BEIJING • The killing of a Chinese citizen by Islamic State in Iraq and Syria (ISIS) has shone the spotlight on China's paucity of options when its people are kidnapped abroad, despite its growing military prowess and international profile.
Adding to concerns, China's state-run Xinhua news agency said there were at least seven Chinese guests among those taken hostage by gunmen at a hotel in Mali's capital Bamako yesterday.
With its forces untried abroad and its diplomatic influence limited in the Middle East, it is handicapped when faced with cases like hostage Fan Jinghui, whose killing was announced this week by ISIS militants.
China has previously obtained the release of workers kidnapped in places like Pakistan and Africa, though diplomats say it is often by paying ransoms.

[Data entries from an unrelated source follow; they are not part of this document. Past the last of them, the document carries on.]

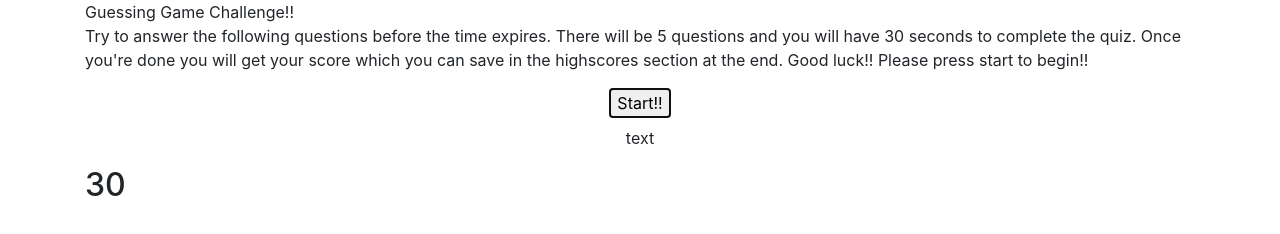
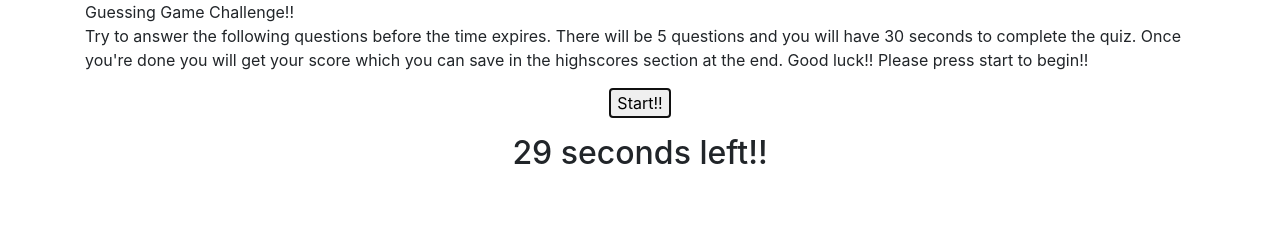
Before and after one commit to dspark8916/Guessing-Game, a plain HTML site: page index.html in a window 1280 px wide. Both pictures are taken after a click on the button "Start!!". Drawn offline with nearby package versions, Linux system fonts and the light colour scheme; files that its build step writes are made by us from their sources.

Commit message:
created new function to start timer

```diff
--- a/index.html
+++ b/index.html
@@ -34,8 +34,8 @@
                 <p id="question"></p>
             </div>
         </div>
-        <div class = "timer">
-            <h2 id = "countdown">30</h2>
+        <div class = "row justify-content-center timer">
+            <h2 id = "countdown"></h2>
         </div>
 
     </div>
--- a/script.js
+++ b/script.js
@@ -1,24 +1,35 @@
-var startBtn = document.getElementById("start");
+// var startBtn = document.getElementById("start");
 
 var questions = ["text"];
 var answers = ["text"];
-var timer;
+// var timer = 30;
 var questionEl = document.getElementById("question");
 var headerEl = document.getElementById("questionHeader");
-var clock = document.getElementById("countdown");
+// var clock = document.getElementById("countdown");
 
-function onStart() {
-    // This function needs to start the timer and add text to questions
-    // & answers and hide button and reveal question.
-    timer = setInterval(clockTick, 1000);
-    questionEl.textContent = questions[0];
+// function onStart() {
+//     // This function needs to start the timer and add text to questions
+//     // & answers and hide button and reveal question.
+//     timer = setInterval(clockTick, 1000);
+//     questionEl.textContent = questions[0];
 
-}
+// }
 
 // function clocktick will deduct 1 second from inital timer
 
-function clockTick() {
+document.getElementById("start").addEventListener("click", function() {
+    var timer = 30;
 
-}
+    var clockTick = setInterval(function() {
+        if(timer <= 0) {
+            clearInterval(clockTick);
+            document.getElementById("countdown").innerHTML = "Time's Up!!";
+        }
+        else {
+            document.getElementById("countdown").innerHTML = timer + " seconds left!!";
+        }
+        timer -= 1;
+}, 1000);
+});
 
-startBtn.addEventListener("click", onStart);
+// startBtn.addEventListener("click", clockTick)
```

To address the vulnerability of its growing global commercial and diplomatic interests, Beijing is currently considering a law that would create a legal framework for sending troops abroad on counter-terrorism missions. Article 76 would authorise the military, as well as state and public security personnel, to conduct counter-terrorism operations abroad with the approval of the relevant country.
The draft law was made public late last year, but it is not clear when it may be passed. China's security chief said this week in the wake of the Paris attacks that the government needed to get on with it.

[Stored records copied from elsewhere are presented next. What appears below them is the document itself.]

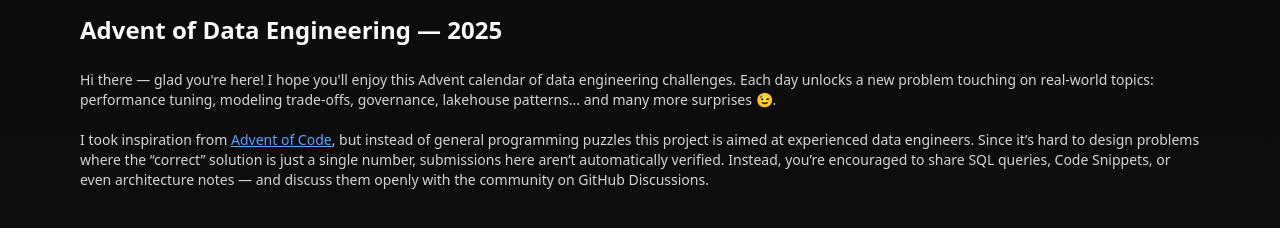
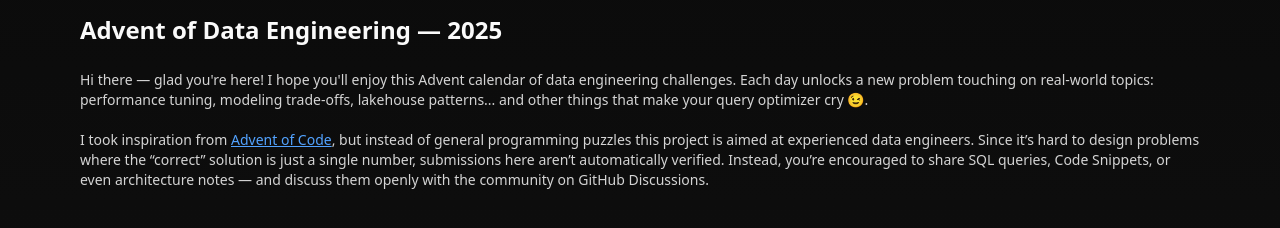
Before and after one commit to otmane-el-aloi/otmane-elaloi, a React (Vite) app: page /advent in a window 1280 px wide. Shown: the part 192-420 px from the top of the page. Built offline with nearby package versions, Linux system fonts and the light colour scheme.

Commit message:
fix: quick fixes

```diff
--- a/src/pages/AdventOfDataPage.tsx
+++ b/src/pages/AdventOfDataPage.tsx
@@ -87,7 +87,7 @@ export default function AdventPage() {
           Hi there — glad you're here! I hope you'll enjoy this Advent calendar
           of data engineering challenges. Each day unlocks a new problem
           touching on real-world topics: performance tuning, modeling
-          trade-offs, governance, lakehouse patterns... and many more surprises
+          trade-offs, lakehouse patterns... and other things that make your query optimizer cry
           😉.
           <br />
           <br />
```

China tends to leave Middle Eastern diplomacy to the other five permanent members of the United Nations Security Council, namely the US, Britain, France and Russia.
"China would not do anything without United Nations' authority," said a source familiar with China's diplomatic thinking, dismissing the possibility of secret raids in Syria by Chinese military rescuers.
The Chinese Foreign Ministry said it activated an emergency mechanism to try to save Mr Fan, but has given no details.